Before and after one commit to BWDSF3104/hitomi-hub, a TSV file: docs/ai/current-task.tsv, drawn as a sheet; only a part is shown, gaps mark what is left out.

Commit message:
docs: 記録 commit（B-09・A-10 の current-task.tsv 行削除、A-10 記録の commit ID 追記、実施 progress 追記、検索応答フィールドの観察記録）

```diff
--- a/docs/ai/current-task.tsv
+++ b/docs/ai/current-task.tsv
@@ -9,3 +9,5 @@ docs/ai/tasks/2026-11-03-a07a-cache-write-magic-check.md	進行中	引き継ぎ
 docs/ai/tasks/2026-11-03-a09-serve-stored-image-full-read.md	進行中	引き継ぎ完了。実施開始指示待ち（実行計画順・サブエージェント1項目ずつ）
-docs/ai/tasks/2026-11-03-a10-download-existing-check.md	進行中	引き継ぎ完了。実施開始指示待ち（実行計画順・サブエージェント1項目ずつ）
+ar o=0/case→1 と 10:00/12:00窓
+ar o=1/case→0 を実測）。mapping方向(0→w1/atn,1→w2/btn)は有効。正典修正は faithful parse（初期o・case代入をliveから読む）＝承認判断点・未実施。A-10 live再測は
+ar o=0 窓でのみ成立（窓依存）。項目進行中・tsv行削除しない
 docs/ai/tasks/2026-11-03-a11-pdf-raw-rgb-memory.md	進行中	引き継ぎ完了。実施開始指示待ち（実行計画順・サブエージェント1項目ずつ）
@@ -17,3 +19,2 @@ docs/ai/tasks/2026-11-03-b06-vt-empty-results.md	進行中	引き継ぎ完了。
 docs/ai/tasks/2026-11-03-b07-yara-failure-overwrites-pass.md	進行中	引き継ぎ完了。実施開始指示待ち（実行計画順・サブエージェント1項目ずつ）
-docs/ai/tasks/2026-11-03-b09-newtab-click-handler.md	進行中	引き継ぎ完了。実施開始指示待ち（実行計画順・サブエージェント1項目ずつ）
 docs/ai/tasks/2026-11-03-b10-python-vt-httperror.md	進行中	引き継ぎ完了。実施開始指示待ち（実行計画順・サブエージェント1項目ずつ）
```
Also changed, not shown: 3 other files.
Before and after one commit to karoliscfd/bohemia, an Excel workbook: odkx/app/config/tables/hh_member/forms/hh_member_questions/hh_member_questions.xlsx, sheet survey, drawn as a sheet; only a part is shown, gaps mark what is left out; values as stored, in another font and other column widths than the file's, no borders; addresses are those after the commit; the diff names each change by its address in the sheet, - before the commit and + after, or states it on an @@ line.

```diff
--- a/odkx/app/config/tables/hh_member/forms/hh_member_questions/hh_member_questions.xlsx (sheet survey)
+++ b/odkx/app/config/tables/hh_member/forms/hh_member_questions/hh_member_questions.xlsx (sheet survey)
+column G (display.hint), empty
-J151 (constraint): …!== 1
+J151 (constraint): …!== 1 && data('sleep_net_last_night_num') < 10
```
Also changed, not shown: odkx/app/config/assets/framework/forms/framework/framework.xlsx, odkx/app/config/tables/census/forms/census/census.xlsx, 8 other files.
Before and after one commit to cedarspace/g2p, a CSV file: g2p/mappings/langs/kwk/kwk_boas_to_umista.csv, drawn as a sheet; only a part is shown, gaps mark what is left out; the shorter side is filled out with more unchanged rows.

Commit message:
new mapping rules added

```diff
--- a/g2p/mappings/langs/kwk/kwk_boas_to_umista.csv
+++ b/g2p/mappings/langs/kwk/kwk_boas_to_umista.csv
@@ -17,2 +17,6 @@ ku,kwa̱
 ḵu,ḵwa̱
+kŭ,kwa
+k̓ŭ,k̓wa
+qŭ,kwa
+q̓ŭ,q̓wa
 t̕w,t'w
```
· · ·
§ What you should do: Go through the records above and count every line that includes "constraint". Give the number and nothing else.

§ The completed task: 2